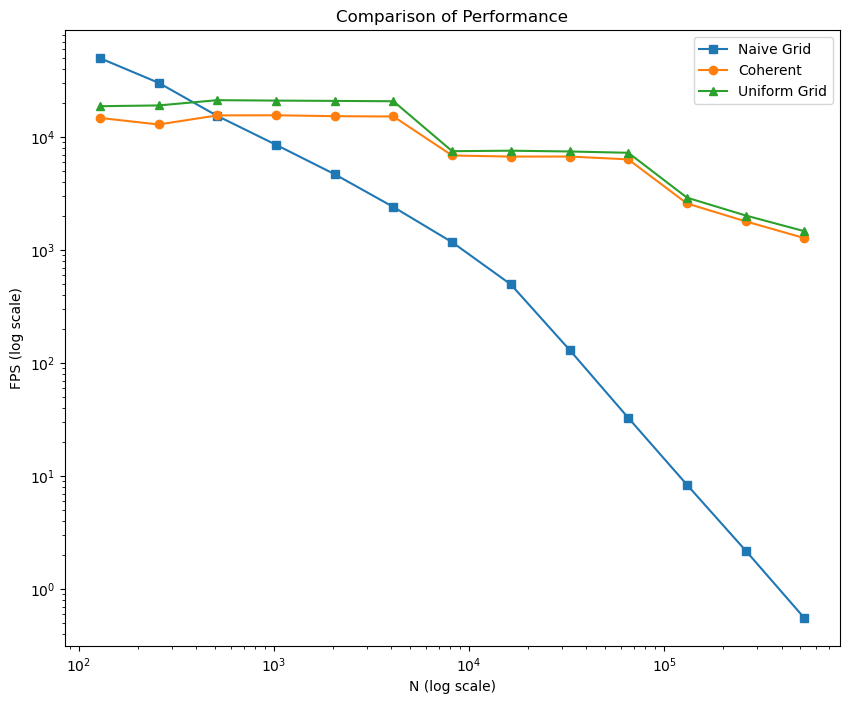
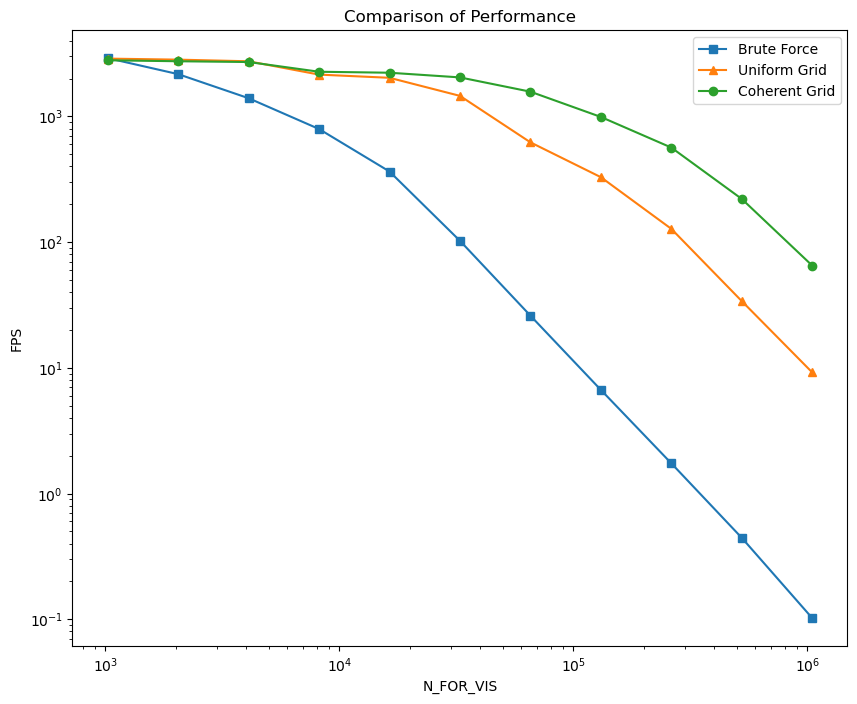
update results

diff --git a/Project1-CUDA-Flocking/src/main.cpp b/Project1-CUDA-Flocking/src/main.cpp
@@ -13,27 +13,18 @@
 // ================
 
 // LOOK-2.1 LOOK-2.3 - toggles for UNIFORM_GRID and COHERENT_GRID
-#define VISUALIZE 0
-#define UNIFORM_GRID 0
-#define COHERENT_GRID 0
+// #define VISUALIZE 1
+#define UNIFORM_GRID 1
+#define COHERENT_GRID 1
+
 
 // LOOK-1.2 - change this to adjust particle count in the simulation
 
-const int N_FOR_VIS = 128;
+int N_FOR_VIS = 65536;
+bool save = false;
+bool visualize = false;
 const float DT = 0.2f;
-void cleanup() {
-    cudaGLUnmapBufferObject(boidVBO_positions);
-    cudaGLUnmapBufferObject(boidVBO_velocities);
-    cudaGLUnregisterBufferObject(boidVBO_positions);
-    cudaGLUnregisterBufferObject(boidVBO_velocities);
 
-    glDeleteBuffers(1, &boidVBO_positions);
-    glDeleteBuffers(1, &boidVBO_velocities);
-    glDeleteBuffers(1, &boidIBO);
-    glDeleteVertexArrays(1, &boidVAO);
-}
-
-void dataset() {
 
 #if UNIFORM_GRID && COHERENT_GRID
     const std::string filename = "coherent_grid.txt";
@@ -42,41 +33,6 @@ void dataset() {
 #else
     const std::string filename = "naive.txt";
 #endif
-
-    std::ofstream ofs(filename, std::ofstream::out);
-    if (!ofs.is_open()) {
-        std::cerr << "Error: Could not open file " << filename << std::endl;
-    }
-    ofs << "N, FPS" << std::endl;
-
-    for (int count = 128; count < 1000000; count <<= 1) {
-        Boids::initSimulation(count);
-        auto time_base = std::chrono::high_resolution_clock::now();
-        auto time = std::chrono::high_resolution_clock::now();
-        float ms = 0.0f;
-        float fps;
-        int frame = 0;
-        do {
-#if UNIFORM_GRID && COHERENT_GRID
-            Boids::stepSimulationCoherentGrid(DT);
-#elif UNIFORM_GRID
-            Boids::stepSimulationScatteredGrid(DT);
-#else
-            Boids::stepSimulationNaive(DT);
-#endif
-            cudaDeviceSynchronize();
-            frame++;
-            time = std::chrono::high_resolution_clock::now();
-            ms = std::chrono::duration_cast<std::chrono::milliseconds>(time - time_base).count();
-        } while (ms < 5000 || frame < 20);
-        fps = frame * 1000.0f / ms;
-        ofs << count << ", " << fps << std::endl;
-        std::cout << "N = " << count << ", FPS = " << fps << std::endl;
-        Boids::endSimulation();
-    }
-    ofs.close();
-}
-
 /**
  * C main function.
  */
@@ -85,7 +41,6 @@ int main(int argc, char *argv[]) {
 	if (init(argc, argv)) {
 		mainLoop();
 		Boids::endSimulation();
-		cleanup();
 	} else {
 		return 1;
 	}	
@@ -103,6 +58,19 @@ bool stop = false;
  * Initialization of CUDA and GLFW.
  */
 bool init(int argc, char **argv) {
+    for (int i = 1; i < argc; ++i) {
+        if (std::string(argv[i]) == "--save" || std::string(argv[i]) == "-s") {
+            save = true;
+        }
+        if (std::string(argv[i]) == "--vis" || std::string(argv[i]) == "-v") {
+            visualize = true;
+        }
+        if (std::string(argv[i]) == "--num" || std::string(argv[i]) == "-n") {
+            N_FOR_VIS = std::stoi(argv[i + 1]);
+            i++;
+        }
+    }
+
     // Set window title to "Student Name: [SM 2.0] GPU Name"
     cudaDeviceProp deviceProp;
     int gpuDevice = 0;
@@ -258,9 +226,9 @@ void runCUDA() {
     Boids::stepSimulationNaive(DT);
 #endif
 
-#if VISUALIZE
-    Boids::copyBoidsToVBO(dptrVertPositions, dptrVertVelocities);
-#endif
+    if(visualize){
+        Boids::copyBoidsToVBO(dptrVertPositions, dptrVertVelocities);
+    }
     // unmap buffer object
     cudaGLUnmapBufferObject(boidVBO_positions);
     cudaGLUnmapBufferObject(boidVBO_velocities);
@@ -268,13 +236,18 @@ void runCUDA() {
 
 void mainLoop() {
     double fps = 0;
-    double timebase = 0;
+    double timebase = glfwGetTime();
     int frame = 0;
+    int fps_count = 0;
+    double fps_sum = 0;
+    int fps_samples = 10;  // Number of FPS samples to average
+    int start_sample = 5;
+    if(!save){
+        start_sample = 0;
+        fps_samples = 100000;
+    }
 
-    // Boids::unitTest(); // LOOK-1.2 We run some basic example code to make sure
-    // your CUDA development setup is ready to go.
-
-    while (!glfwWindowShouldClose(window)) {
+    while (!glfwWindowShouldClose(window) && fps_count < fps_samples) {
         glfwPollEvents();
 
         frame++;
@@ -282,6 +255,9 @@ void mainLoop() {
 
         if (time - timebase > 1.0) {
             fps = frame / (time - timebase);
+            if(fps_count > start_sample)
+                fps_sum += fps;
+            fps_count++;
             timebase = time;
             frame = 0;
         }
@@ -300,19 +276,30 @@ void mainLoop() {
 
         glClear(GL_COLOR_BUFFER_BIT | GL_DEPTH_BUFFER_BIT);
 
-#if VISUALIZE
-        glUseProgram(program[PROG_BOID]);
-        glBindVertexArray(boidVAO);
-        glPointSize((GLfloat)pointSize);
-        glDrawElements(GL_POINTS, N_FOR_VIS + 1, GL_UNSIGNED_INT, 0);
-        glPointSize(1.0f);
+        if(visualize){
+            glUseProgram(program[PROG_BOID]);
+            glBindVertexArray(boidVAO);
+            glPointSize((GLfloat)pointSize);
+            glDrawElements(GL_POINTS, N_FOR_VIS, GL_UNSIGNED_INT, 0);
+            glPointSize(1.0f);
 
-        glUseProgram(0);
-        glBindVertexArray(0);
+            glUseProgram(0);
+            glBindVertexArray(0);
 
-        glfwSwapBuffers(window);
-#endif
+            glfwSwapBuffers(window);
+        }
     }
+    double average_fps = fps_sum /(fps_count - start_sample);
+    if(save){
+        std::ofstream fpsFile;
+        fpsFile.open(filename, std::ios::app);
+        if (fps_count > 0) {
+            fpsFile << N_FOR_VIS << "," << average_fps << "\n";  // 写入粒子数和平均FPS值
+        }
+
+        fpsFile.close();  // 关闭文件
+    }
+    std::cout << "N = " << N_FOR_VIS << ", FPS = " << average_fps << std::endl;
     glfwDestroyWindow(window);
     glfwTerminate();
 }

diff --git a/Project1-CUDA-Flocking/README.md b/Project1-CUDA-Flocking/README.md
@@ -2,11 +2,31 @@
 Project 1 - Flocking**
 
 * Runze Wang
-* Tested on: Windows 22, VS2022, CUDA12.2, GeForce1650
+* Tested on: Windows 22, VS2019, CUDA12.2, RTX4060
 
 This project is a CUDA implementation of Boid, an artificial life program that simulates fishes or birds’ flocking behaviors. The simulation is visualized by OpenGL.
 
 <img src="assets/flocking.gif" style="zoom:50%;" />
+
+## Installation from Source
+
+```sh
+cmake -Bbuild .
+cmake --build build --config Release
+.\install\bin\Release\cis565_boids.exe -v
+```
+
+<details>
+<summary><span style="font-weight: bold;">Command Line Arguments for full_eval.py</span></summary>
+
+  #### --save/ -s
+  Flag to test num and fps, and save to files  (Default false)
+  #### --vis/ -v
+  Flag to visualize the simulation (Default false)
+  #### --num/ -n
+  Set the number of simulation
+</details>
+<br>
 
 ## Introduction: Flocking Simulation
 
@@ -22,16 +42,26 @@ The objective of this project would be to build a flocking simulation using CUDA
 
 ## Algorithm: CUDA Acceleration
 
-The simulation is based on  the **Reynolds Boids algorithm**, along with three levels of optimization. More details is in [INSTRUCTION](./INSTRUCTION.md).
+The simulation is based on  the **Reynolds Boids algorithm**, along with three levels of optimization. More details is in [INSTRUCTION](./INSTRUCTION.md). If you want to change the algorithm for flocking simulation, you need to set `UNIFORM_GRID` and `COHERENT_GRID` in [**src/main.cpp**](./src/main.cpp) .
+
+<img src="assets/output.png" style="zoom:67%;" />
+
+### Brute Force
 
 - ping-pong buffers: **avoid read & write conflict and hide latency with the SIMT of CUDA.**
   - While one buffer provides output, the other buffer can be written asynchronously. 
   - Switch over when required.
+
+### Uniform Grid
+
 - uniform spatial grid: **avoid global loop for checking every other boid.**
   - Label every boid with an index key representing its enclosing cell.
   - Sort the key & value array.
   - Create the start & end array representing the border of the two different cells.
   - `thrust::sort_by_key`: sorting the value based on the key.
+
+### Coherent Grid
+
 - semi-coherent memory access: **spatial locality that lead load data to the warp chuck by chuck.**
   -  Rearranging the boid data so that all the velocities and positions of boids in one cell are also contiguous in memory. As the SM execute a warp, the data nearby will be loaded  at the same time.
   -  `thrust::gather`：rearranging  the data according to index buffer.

- - -

Exercise prompt
Tally the lines of the material in which the string "memory" occurs, and present only that tally.

Written response
2